…but what does that mean? The next few sections of this guide should help answer that question.

Types of FOB Used on Shipping Documents

FOB is used in four different ways. To fully grasp the concept, it’s important to first understand the difference between place of origin vs. place of destination and freight collect vs. freight prepaid.

Place of origin is when the buyer assumes ownership of the shipment as soon as it’s picked up by the carrier and the bill of lading has been signed off on. On the other hand, place of destination assumes the seller owns and controls the goods until they have been delivered. Both place of origin and place of destination denote who actually takes responsibility for the freight at any given point in time. Next, let’s look at collect vs prepaid.

Freight collect simply means that the receiver of the freight is liable for all freight charges. Freight collect also assumes that the receiver is responsible for handling damage and loss claims. In contrast, freight prepaid is when the shipper or seller pays all shipping costs, including damage and loss expenses.

Now that you understand the various FOB terms, let’s put it all together. The following are different ways FOB is used in shipping.

1| FOB [Place of Origin], Freight Collect

FOB [Plave of Origin], Freight collect assumes that the buyer:

  1. Pays all freight charges
  2. Bears freight charges
  3. Owns the goods in transit
  4. Files claims

2| FOB [Place of Origin], Freight Prepaid

FOB origin, freight prepaid assumes the following:

  1. Seller pays all freight charges
  2. Seller bears all freight charges
  3. Buyer owns goods while in transit
  4. Buyer files claims

3| FOB [Place of Destination], Freight Collect

FOB destination, freight collect goes as follows:

  1. Buyer pays freight charges
  2. Buyer bears freight charges
  3. Seller owns goods in transit
  4. Seller files any claims

4| FOB [Place of Destination], Freight Prepaid

FOB place of destination, freight prepaid states that the seller is responsible for:

  1. Paying all freight charges
  2. Bearing freight charges
  3. Owning goods in transit
  4. Filing insurance claims
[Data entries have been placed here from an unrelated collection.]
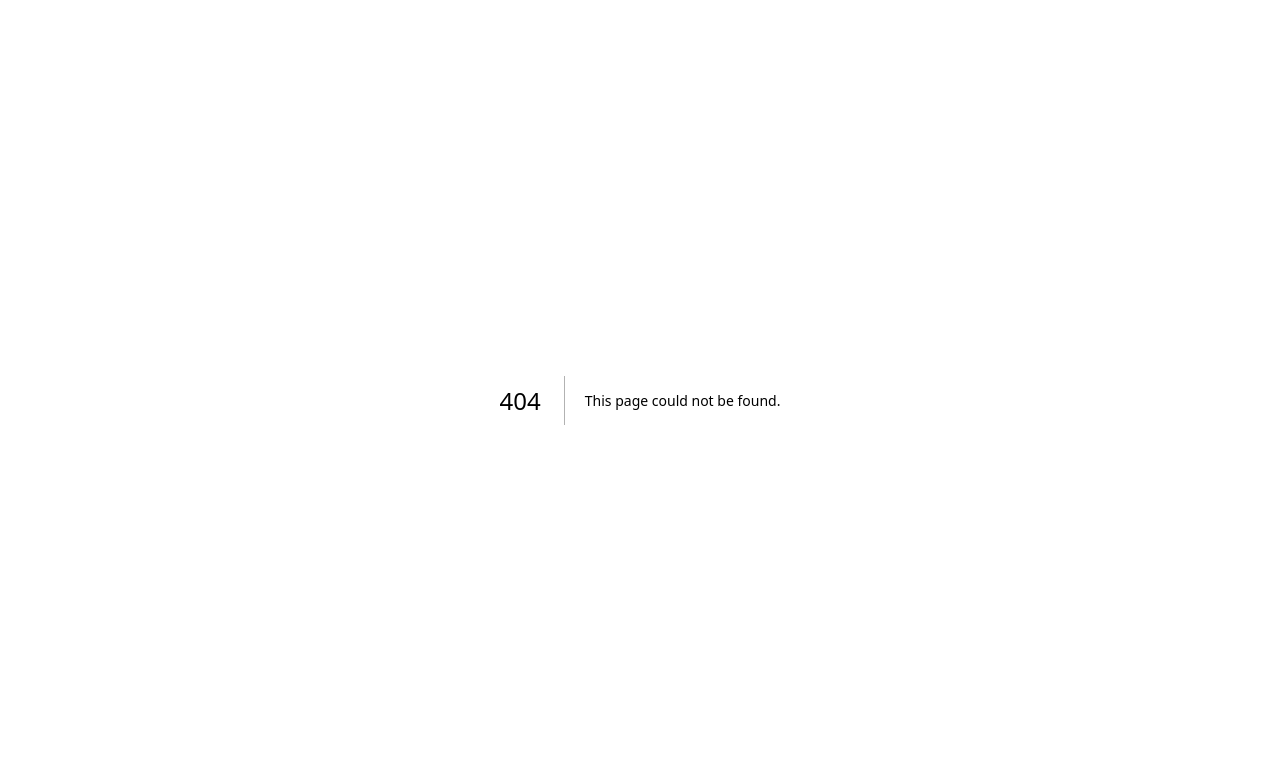
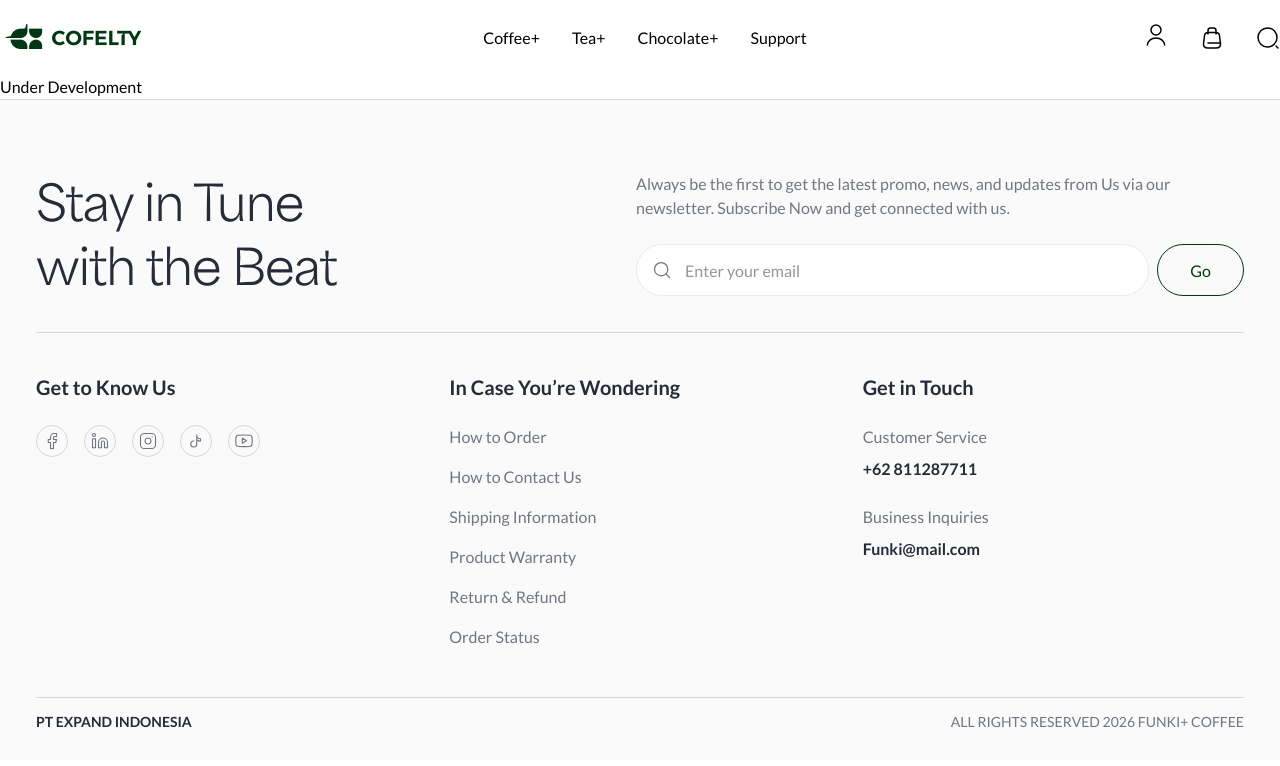
Before and after one commit to xpand-indonesia/ecommerce, a Next.js app: page /product/1 in a window 1280 px wide. Before the commit this address had no page. Shown: the top 766 px of the page. Built offline with nearby package versions, Linux system fonts and the light colour scheme.

Commit message:
Add product detail route

```diff
--- a/src/app/(solid-header)/catalog/[slug]/page.tsx
+++ b/src/app/(solid-header)/catalog/[slug]/page.tsx
@@ -29,6 +29,7 @@ export default function CatalogPage({ params }: PageProps) {
                     {Array.from({ length: 4 }).map((_, index) => (
                         <React.Fragment key={`row-${index}`}>
                             <ProductItem
+                                id="1"
                                 image="mock_product_1.png"
                                 name="Funki Mushroom Coffee"
                                 price={60000}
@@ -37,6 +38,7 @@ export default function CatalogPage({ params }: PageProps) {
                                 isBestSeller={true}
                             />
                             <ProductItem
+                                id="1"
                                 image="mock_product_2.png"
                                 name="Organic Chai Latte pack"
                                 price={75000}
@@ -44,6 +46,7 @@ export default function CatalogPage({ params }: PageProps) {
                                 stock={1000}
                             />
                             <ProductItem
+                                id="1"
                                 image="mock_product_3.png"
                                 name="Vanilla Hazelnut Brew pack"
                                 price={70000}
--- /dev/null
+++ b/src/app/(solid-header)/product/[id]/page.tsx
@@ -0,0 +1,9 @@
+export default function ProductDetailPage() {
+    return (
+        <main className="pt-[75px]">
+            <div className="container mx-auto">
+                Under Development
+            </div>
+        </main>
+    );
+}
--- a/src/app/(transparent-header)/(landing)/components/product-section.tsx
+++ b/src/app/(transparent-header)/(landing)/components/product-section.tsx
@@ -22,6 +22,7 @@ export default function ProductSection() {
             {/* Products Grid */}
             <div className="grid grid-cols-1 md:grid-cols-2 lg:grid-cols-3 gap-8 w-full mt-4">
                 <ProductItem
+                    id="1"
                     image="mock_product_1.png"
                     name="Funki Mushroom Coffee"
                     price={60000}
@@ -30,6 +31,7 @@ export default function ProductSection() {
                     isBestSeller={true}
                 />
                 <ProductItem
+                    id="1"
                     image="mock_product_2.png"
                     name="Organic Chai Latte pack"
                     price={75000}
@@ -37,6 +39,7 @@ export default function ProductSection() {
                     stock={1000}
                 />
                 <ProductItem
+                    id="1"
                     image="mock_product_3.png"
                     name="Vanilla Hazelnut Brew pack"
                     price={70000}
--- a/src/components/product-item.tsx
+++ b/src/components/product-item.tsx
@@ -3,8 +3,10 @@ import { Badge } from "./ui/badge";
 import { Button } from "./ui/button";
 import { formatNumber } from "@/lib/utils";
 import { useMemo } from "react";
+import Link from "next/link";
 
 interface ProductItemProps {
+    id?: number | string;
     image: string;
     name: string;
     price: number;
@@ -13,7 +15,7 @@ interface ProductItemProps {
     isBestSeller?: boolean
 };
 
-const ProductItem = ({ image, name, price, discount, stock, isBestSeller = false }: ProductItemProps) => {
+const ProductItem = ({ id, image, name, price, discount, stock, isBestSeller = false }: ProductItemProps) => {
     const imageUrl = useMemo(() => {
         return `/images/mock/${image}`;
     }, [image]);
@@ -29,6 +31,7 @@ const ProductItem = ({ image, name, price, discount, stock, isBestSeller = false
     return (
         <div className="flex flex-col gap-4 group">
             {/* Product Image */}
+            <Link href={`/product/${id}`}>
                 <div className="relative w-full aspect-square rounded-[32px] overflow-hidden bg-gray-300">
                     <Image
                         src={imageUrl}
@@ -50,6 +53,7 @@ const ProductItem = ({ image, name, price, discount, stock, isBestSeller = false
                         </div>
                     )}
                 </div>
+            </Link>
 
             {/* Product Information */}
             <div className="flex flex-col gap-2">
```
Lines whose indentation alone changed are shown as unchanged.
By now you should know what the actual FOB meaning is. If you still have questions about FOB, uShip can help. With uShip, you save money, time, and eliminate stress. Get low rates from top carriers, free rebill audits, national and regional coverage, and much more.